Revision tracking records:
- Opening Delimiter -

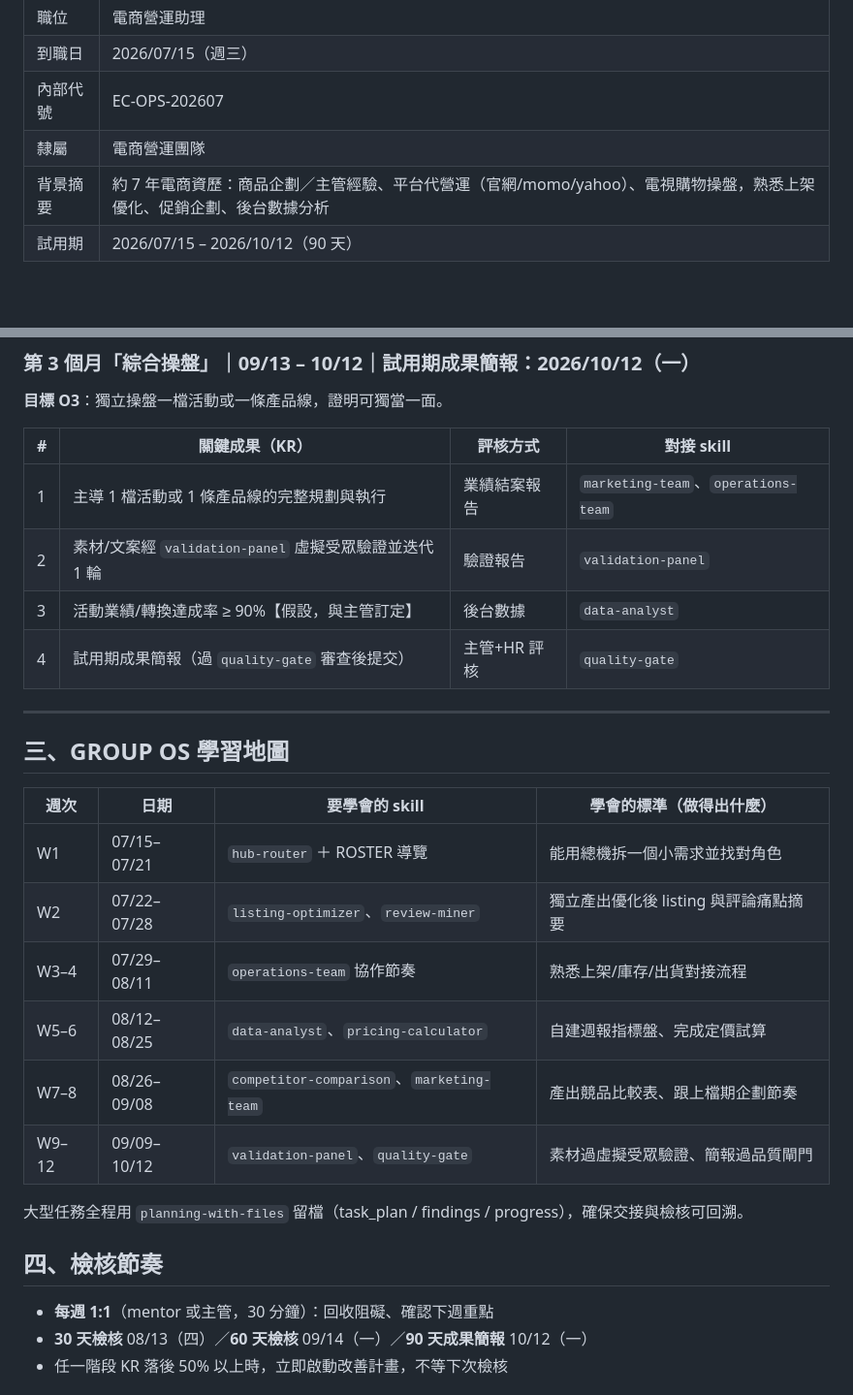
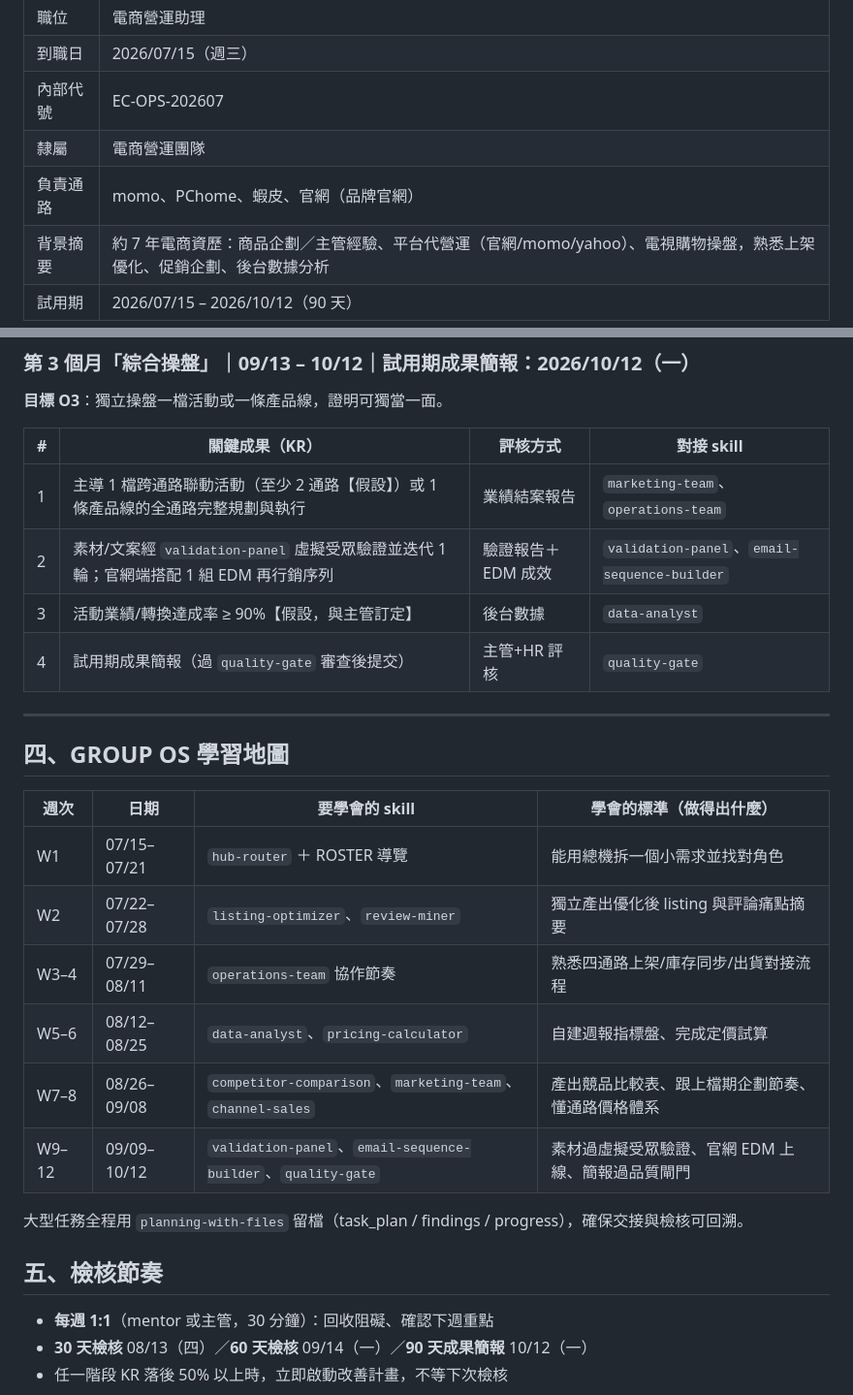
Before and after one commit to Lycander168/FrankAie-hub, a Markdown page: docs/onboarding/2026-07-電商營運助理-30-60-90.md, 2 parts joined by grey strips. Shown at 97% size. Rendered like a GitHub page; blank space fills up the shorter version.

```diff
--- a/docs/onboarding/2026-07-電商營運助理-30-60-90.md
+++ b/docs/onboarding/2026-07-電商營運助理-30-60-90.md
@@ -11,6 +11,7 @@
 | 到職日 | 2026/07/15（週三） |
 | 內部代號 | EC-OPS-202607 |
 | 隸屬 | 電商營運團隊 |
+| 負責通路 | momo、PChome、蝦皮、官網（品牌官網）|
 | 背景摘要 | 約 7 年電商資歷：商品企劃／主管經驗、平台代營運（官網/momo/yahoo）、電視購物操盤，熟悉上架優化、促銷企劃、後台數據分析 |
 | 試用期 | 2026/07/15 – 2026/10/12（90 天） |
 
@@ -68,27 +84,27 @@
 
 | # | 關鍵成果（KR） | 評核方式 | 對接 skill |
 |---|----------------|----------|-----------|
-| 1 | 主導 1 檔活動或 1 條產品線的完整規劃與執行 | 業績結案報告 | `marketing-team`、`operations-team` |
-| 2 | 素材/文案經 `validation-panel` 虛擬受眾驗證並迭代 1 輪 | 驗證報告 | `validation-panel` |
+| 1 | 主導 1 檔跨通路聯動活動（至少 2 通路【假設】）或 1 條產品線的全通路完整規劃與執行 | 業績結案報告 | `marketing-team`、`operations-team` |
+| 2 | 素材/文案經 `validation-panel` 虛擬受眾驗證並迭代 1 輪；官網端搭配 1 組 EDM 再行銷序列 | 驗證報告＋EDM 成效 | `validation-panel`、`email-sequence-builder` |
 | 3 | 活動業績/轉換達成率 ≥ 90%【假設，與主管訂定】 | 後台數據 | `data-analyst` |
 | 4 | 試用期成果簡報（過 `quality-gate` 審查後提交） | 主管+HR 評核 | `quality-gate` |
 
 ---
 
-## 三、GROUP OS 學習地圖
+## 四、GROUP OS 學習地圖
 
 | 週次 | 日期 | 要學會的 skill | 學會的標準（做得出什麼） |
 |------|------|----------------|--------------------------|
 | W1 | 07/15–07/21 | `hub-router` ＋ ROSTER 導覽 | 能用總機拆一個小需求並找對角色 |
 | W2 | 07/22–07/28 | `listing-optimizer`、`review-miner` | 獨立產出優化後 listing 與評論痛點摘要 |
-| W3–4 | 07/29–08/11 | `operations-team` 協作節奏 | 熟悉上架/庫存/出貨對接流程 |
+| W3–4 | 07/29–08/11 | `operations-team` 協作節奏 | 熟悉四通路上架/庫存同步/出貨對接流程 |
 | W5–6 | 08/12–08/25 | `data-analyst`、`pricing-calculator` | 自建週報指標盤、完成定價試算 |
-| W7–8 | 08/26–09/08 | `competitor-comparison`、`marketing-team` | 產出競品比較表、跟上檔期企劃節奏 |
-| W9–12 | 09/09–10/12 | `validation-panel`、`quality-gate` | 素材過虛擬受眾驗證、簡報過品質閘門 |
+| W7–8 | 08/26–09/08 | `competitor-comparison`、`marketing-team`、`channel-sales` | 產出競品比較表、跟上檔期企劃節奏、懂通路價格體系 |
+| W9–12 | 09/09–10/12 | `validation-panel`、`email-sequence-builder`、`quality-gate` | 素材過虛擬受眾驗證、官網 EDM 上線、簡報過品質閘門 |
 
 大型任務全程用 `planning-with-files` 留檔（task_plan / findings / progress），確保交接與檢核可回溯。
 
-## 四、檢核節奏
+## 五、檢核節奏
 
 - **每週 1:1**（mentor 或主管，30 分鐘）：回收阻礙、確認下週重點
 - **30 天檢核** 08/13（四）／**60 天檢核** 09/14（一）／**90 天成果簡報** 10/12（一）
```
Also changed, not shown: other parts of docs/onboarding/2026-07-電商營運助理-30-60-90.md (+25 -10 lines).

- Closing Delimiter -

Your answer must be an exact copy of the entries above, with no pictures in it.

### RESPONSE TO THIS EXERCISE
Before and after one commit to Lycander168/FrankAie-hub, a Markdown page: docs/onboarding/2026-07-電商營運助理-30-60-90.md, 2 parts joined by grey strips. Shown at 97% size. Rendered like a GitHub page; blank space fills up the shorter version.

```diff
--- a/docs/onboarding/2026-07-電商營運助理-30-60-90.md
+++ b/docs/onboarding/2026-07-電商營運助理-30-60-90.md
@@ -11,6 +11,7 @@
 | 到職日 | 2026/07/15（週三） |
 | 內部代號 | EC-OPS-202607 |
 | 隸屬 | 電商營運團隊 |
+| 負責通路 | momo、PChome、蝦皮、官網（品牌官網）|
 | 背景摘要 | 約 7 年電商資歷：商品企劃／主管經驗、平台代營運（官網/momo/yahoo）、電視購物操盤，熟悉上架優化、促銷企劃、後台數據分析 |
 | 試用期 | 2026/07/15 – 2026/10/12（90 天） |
 
@@ -68,27 +84,27 @@
 
 | # | 關鍵成果（KR） | 評核方式 | 對接 skill |
 |---|----------------|----------|-----------|
-| 1 | 主導 1 檔活動或 1 條產品線的完整規劃與執行 | 業績結案報告 | `marketing-team`、`operations-team` |
-| 2 | 素材/文案經 `validation-panel` 虛擬受眾驗證並迭代 1 輪 | 驗證報告 | `validation-panel` |
+| 1 | 主導 1 檔跨通路聯動活動（至少 2 通路【假設】）或 1 條產品線的全通路完整規劃與執行 | 業績結案報告 | `marketing-team`、`operations-team` |
+| 2 | 素材/文案經 `validation-panel` 虛擬受眾驗證並迭代 1 輪；官網端搭配 1 組 EDM 再行銷序列 | 驗證報告＋EDM 成效 | `validation-panel`、`email-sequence-builder` |
 | 3 | 活動業績/轉換達成率 ≥ 90%【假設，與主管訂定】 | 後台數據 | `data-analyst` |
 | 4 | 試用期成果簡報（過 `quality-gate` 審查後提交） | 主管+HR 評核 | `quality-gate` |
 
 ---
 
-## 三、GROUP OS 學習地圖
+## 四、GROUP OS 學習地圖
 
 | 週次 | 日期 | 要學會的 skill | 學會的標準（做得出什麼） |
 |------|------|----------------|--------------------------|
 | W1 | 07/15–07/21 | `hub-router` ＋ ROSTER 導覽 | 能用總機拆一個小需求並找對角色 |
 | W2 | 07/22–07/28 | `listing-optimizer`、`review-miner` | 獨立產出優化後 listing 與評論痛點摘要 |
-| W3–4 | 07/29–08/11 | `operations-team` 協作節奏 | 熟悉上架/庫存/出貨對接流程 |
+| W3–4 | 07/29–08/11 | `operations-team` 協作節奏 | 熟悉四通路上架/庫存同步/出貨對接流程 |
 | W5–6 | 08/12–08/25 | `data-analyst`、`pricing-calculator` | 自建週報指標盤、完成定價試算 |
-| W7–8 | 08/26–09/08 | `competitor-comparison`、`marketing-team` | 產出競品比較表、跟上檔期企劃節奏 |
-| W9–12 | 09/09–10/12 | `validation-panel`、`quality-gate` | 素材過虛擬受眾驗證、簡報過品質閘門 |
+| W7–8 | 08/26–09/08 | `competitor-comparison`、`marketing-team`、`channel-sales` | 產出競品比較表、跟上檔期企劃節奏、懂通路價格體系 |
+| W9–12 | 09/09–10/12 | `validation-panel`、`email-sequence-builder`、`quality-gate` | 素材過虛擬受眾驗證、官網 EDM 上線、簡報過品質閘門 |
 
 大型任務全程用 `planning-with-files` 留檔（task_plan / findings / progress），確保交接與檢核可回溯。
 
-## 四、檢核節奏
+## 五、檢核節奏
 
 - **每週 1:1**（mentor 或主管，30 分鐘）：回收阻礙、確認下週重點
 - **30 天檢核** 08/13（四）／**60 天檢核** 09/14（一）／**90 天成果簡報** 10/12（一）
```
Also changed, not shown: other parts of docs/onboarding/2026-07-電商營運助理-30-60-90.md (+25 -10 lines).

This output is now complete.